The Bears' starting quarterback, Zach Maynard, won't play Saturday because of a knee injury suffered last week against Washington. The Bears' best player, receiver Keenan Allen, also won't play because of a knee injury. The Bears' best offensive lineman, right tackle Matt Summers-Gavin, is doubtful with a knee injury.
Oregon, fresh off decimating a USC team that beat Cal by 22 points, comes to town on Saturday.
Just FYI, Saint Jude is the patron saint of desperate or lost causes. Of course, Cal could prop up its hopes on what happened in 2010.
The Ducks and their high-powered offense were also unbeaten and headed for the national title game when they arrived in Berkeley, Calif., on Nov. 13, 2010. They had scored more than 50 points in each of their six previous games. Cal was headed toward a losing, bowl-less season, just as it is now.

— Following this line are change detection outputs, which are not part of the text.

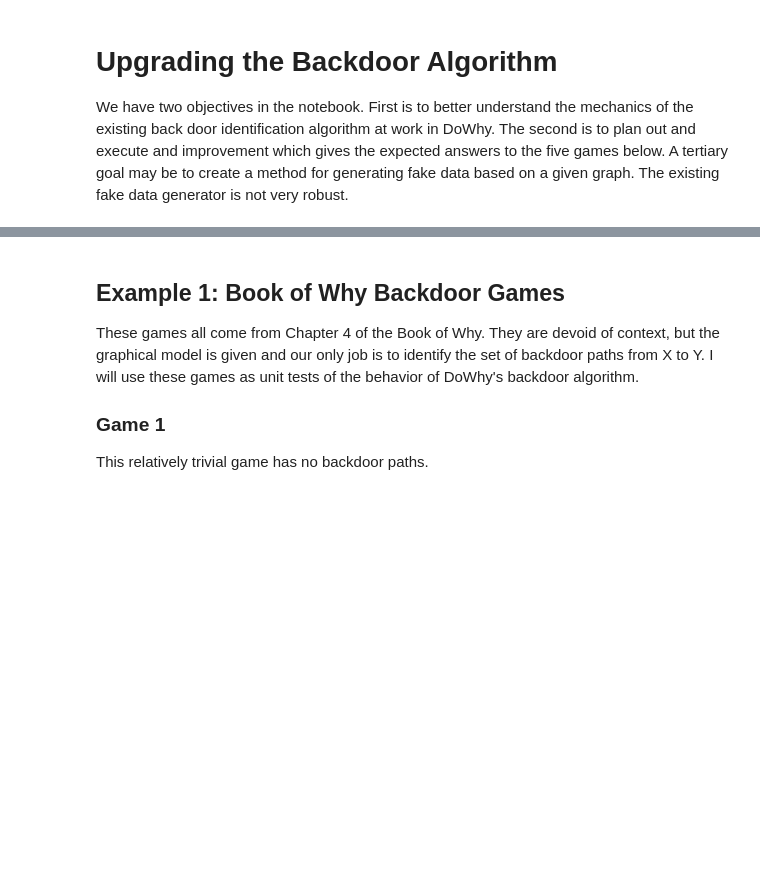
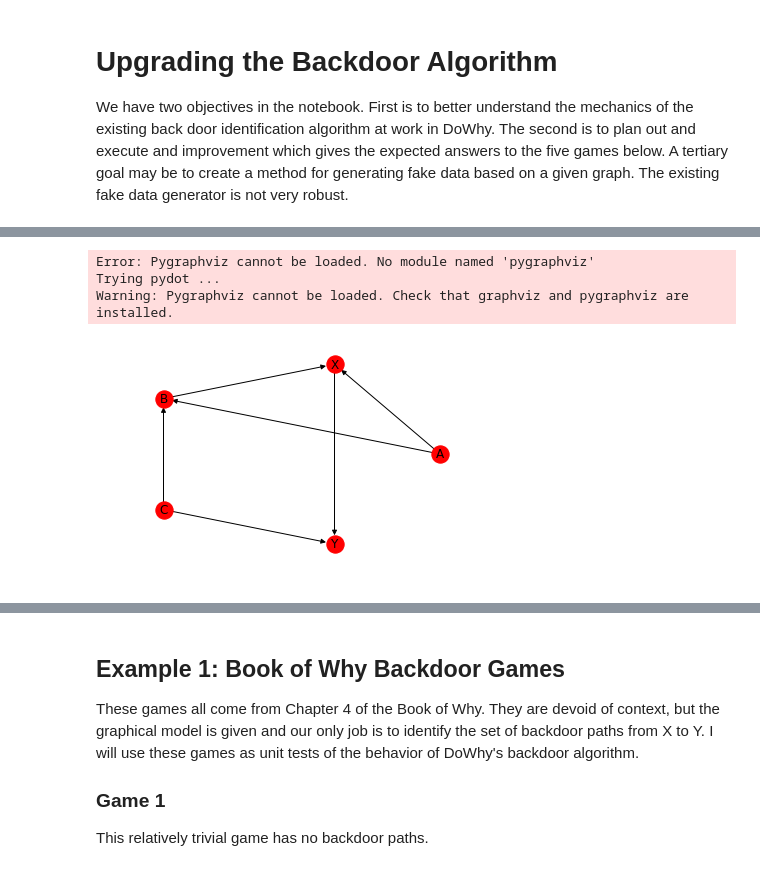
Before and after one commit to mrklees/dowhy, a Jupyter notebook: Exploring the Backdoor Algorithm.ipynb, the cells around one changed output, grey strips where cells are left out. Saved outputs shown, nothing was run; the diff lists cells and outputs as text; code cells hidden in the pictures; blank space fills up the shorter version.

```diff
--- a/Exploring the Backdoor Algorithm.ipynb
+++ b/Exploring the Backdoor Algorithm.ipynb
@@ -126,0 +165,15 @@ def binary_graph_data(treatment_name='X', outcome_name='Y', observed_node_names=
+# %%
+graph_dot = "digraph {A -> X;A -> B;C -> B;C -> Y;X -> Y;B -> X;}"
+observed_node_names = ['X', 'A', 'Y', 'B', 'C']
+treatment = 'X'
+outcome = 'Y'
+graph = CausalGraph(treatment_name=treatment, outcome_name=outcome,
+                    graph=graph_dot, observed_node_names=observed_node_names,
+                    unobserved_common_cause=False)
+
+graph.view_graph()
+# %% [output]
+Error: Pygraphviz cannot be loaded. No module named 'pygraphviz'
+Trying pydot ...
+Warning: Pygraphviz cannot be loaded. Check that graphviz and pygraphviz are installed.
+[figure, added]
```
Also changed, not shown: parts of 15 cells of this notebook, 2 other files.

But the Bears' defense held the Ducks to just 317 yards, and Cal nearly pulled off the upset before succumbing 15-13. It was Oregon's second-lowest point total and third-lowest yardage total under coach Chip Kelly.
Of course, that was two years ago. Oregon blasted Cal 43-15 last year. And the present matchup doesn't look terribly favorable.
Tedford has been watching Oregon game tape, including the 62-51 victory at USC, in which the Ducks rolled up 730 yards. It was the most points scored and yards gained ever against a USC defense.
"Unbelievably impressive," Tedford said. "It will keep you awake at night watching that. They are prolific with what they are doing now. It's amazing how they are executing and the team speed they have, the way their quarterback is playing. There's really no holes. To do that against USC, which we all know is talented and athletic, was a real eye-opener."
It seems fair to suggest that Cal is going to have to score a lot of points to have any chance of pulling the upset. The problem with that is the Bears are ninth in the Pac-12 in scoring offense (24.5 points per game), while Oregon is No. 1 at 54.3 points per game.
Yes, if the Bears double their season average, they still will be well short of what Oregon typically scores.
Further, there's the quarterback issue. While Cal fans haven't been thrilled by Maynard through the past two seasons, there's a reason backup Allan Bridgford never won the starting job. For one, Bridgford, who is 4-for-16 for 32 yards this season, lacks Maynard's foot speed. That could be a problem for an offense that has yielded 39 sacks and has added to its already long list of injury woes on the line.
"We don't have a ton of tape on Allan," Oregon coach Chip Kelly said. "Seems like he's a little more of a passer than a runner. But I don't know how much you drastically change your offense at this point in the season."
That's pretty much what Tedford said: Bridgford will run the Bears' offense.
Some hope for Cal could lie in the Ducks' beaten-up defensive front seven, which could be down three D-linemen, including end Dion Jordan. Or it could hang on the Ducks having a post-USC letdown.
There's always Saint Jude, who might take a sad Cal song and make it better.